When Jesus rose from the dead, His resurrection was the first phase of God’s new creation, a new kind of existence—a human body was transformed by the power of God into one that is no longer affected by death, decay, and corruption. Nothing like this had ever happened! “We know that Christ, being raised from the dead, will never die again; death no longer has dominion over Him.”1
Jesus’ resurrected body no longer suffered from the torture He had undergone—His back torn to shreds from the whipping; His head bloodied by the crown of thorns; His hands, feet, and side pierced. He was no longer battered, nor was He exhausted from all He had endured.
His risen body wasn’t a spirit; it was physical, which His followers could touch. He taught them,2 walked with them,3 cooked for them,4 and ate with them.5 He was once together with 500 of them at one time.6 After 40 days,7 He ascended into heaven,8 where He sits at the right hand of God.9
As Christians, we too are part of God’s new creation. We can look forward to the time when Jesus will return and raise our bodies as well.10 The apostle Paul speaks about our bodies raised from death in terms of a seed that is planted, and from which the more complete plant grows.11 He goes on to explain that these new bodies will be imperishable, raised in glory and power as spiritual bodies.12
Being imperishable means our bodies will not have the weaknesses they have now. They won’t be affected by aging, sickness, or weariness as they are today. As one author wrote, “In these resurrection bodies we will clearly see humanity as God intended it to be.”13
When a person receives Jesus as their Savior, God’s Spirit comes to dwell within them and they are renewed and regenerated. Renewal is a renovation, a change in the believer for the better. Regeneration is the production of a new life consecrated to God, a radical change of mind. “When God our Savior revealed his kindness and love, he saved us, not because of the righteous things we had done, but because of his mercy. He washed away our sins, giving us a new birth and new life through the Holy Spirit.”14
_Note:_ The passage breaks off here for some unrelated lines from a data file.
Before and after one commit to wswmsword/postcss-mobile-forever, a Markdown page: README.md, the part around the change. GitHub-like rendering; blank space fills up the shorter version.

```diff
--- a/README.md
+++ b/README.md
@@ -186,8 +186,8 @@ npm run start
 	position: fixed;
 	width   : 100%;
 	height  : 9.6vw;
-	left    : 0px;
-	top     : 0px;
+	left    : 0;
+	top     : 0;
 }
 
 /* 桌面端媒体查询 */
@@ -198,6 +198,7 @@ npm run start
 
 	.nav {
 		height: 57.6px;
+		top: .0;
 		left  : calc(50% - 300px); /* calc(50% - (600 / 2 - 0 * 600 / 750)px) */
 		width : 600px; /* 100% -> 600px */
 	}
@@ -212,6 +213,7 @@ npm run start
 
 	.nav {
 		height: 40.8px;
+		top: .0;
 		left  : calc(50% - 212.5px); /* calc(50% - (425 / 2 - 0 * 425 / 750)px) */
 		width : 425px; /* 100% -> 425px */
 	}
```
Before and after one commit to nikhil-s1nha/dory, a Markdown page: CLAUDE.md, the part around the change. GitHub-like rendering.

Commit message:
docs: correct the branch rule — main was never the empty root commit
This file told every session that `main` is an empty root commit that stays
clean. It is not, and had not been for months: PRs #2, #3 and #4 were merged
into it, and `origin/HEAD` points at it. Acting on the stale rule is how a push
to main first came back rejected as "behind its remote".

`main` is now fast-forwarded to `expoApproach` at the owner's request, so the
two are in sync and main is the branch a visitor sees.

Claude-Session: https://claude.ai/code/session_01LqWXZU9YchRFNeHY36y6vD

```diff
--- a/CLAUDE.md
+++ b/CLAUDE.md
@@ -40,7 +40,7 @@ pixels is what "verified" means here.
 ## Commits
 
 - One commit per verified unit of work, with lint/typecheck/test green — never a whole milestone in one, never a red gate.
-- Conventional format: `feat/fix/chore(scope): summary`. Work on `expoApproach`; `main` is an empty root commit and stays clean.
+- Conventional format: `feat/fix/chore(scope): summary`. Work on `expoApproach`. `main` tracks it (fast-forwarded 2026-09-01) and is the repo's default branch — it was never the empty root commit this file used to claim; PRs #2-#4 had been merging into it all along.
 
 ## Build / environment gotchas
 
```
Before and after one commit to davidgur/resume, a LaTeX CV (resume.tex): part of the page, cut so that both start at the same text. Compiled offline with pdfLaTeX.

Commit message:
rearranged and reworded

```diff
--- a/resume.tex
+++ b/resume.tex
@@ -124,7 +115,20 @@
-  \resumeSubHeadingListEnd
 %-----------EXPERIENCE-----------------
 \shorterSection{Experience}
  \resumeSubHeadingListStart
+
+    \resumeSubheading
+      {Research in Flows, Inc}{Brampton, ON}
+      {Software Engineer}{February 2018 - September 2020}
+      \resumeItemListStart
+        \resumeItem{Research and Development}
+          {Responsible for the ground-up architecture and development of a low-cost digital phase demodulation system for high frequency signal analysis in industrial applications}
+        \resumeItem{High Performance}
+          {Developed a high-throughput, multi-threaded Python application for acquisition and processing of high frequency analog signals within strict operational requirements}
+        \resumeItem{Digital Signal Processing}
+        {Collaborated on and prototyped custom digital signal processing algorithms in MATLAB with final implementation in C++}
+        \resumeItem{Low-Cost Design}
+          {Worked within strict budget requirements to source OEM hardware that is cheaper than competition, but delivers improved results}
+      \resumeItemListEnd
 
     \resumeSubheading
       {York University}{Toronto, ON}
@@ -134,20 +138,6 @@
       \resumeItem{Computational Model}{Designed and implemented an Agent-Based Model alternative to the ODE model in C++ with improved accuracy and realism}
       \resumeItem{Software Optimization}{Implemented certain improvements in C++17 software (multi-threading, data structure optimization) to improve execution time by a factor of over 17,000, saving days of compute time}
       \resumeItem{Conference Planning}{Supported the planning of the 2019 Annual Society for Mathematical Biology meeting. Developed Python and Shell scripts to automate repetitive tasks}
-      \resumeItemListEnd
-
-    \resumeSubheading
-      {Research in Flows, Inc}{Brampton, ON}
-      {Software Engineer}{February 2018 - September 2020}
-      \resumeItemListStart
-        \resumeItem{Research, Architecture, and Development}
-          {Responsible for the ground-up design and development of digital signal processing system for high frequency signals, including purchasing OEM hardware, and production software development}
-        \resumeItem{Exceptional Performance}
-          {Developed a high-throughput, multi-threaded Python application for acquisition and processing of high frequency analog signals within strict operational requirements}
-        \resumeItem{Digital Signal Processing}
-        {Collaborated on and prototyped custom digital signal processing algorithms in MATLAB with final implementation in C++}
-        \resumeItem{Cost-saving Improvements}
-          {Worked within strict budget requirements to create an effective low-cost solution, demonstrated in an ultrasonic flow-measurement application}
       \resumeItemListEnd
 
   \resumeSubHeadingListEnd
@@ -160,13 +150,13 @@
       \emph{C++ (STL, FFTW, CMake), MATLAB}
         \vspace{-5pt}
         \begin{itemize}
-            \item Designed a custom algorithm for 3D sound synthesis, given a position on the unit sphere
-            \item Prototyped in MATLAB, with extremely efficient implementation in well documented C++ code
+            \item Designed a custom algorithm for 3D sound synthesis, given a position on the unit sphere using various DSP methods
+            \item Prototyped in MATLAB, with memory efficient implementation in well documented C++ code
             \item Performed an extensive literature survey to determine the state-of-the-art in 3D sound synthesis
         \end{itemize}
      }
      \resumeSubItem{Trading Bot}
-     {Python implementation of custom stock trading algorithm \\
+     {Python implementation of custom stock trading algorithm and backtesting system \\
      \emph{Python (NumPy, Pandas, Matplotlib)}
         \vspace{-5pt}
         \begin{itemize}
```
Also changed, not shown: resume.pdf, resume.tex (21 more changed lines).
As part of the new creation, God’s Spirit changes us, helping us to put on the mind of Christ, as we develop and reflect some of God’s characteristics by growing in love, joy, peace, patience, kindness, goodness, faithfulness, gentleness, and self-control.15
And that’s why we have so much to celebrate!—That God dwells in us and helps, guides, and renews us; that we are part of His new creation; that we will live eternally in our new bodies, with perfect health and no aging, sickness, or disease. This is the good news of the Gospel: the love that God has for each individual, the offer of everlasting life, of resurrection from the dead, of being a new creature in Christ Jesus today and a part of the overall new creation for eternity.
May we be motivated by the beauty of God’s gift through Jesus to share it and its blessings with all we can.
There are two ways to look at human history, I have concluded. One way is to focus on the wars and violence, the squalor, the pain and tragedy and death. From such a point of view, Easter seems a fairy-tale exception, a stunning contradiction in the name of God. That gives some solace, although I confess that when my friends died, grief was so overpowering that any hope in an after-life seemed somehow thin and insubstantial. There is another way to look at the world. If I take Easter as the starting point, the one incontrovertible fact about how God treats those whom he loves, then human history becomes the contradiction and Easter a preview of ultimate reality. Hope then flows like lava beneath the crust of daily life.
This, perhaps, describes the change in the disciples’ perspective as they sat in locked rooms discussing the incomprehensible events of Easter Sunday. In one sense nothing had changed: Rome still occupied Palestine, religious authorities still had a bounty on their heads, death and evil still reigned outside. Gradually, however, the shock of recognition gave way to a long slow undertow of joy. If God could do that …
—Phillip Yancey16(b. 1949)
1. Romans 6:9 ESV
2. See Luke 24:27.
3 .See Luke 24:13–15.
4. See John 21:9–13.
5. See Luke 24:41–43.
6. See 1 Corinthians 15:6.
7. See Acts 1:3.
8. See Acts 1:9–11.
9. See Mark 16:19.
10 .See 1 Thessalonians 4:16–17; 1 Corinthians 15:51–52.
11. See 1 Corinthians 15:35–38.
12. See 1 Corinthians 15:42–44,49.
13. Wayne Grudem, Systematic Theology, p. 832.
14. Titus 3:4–5 NLT
15. See Galatians 5:22–23.
16. The Jesus I Never Knew (Grand Rapids, MI: Zondervan, 1995)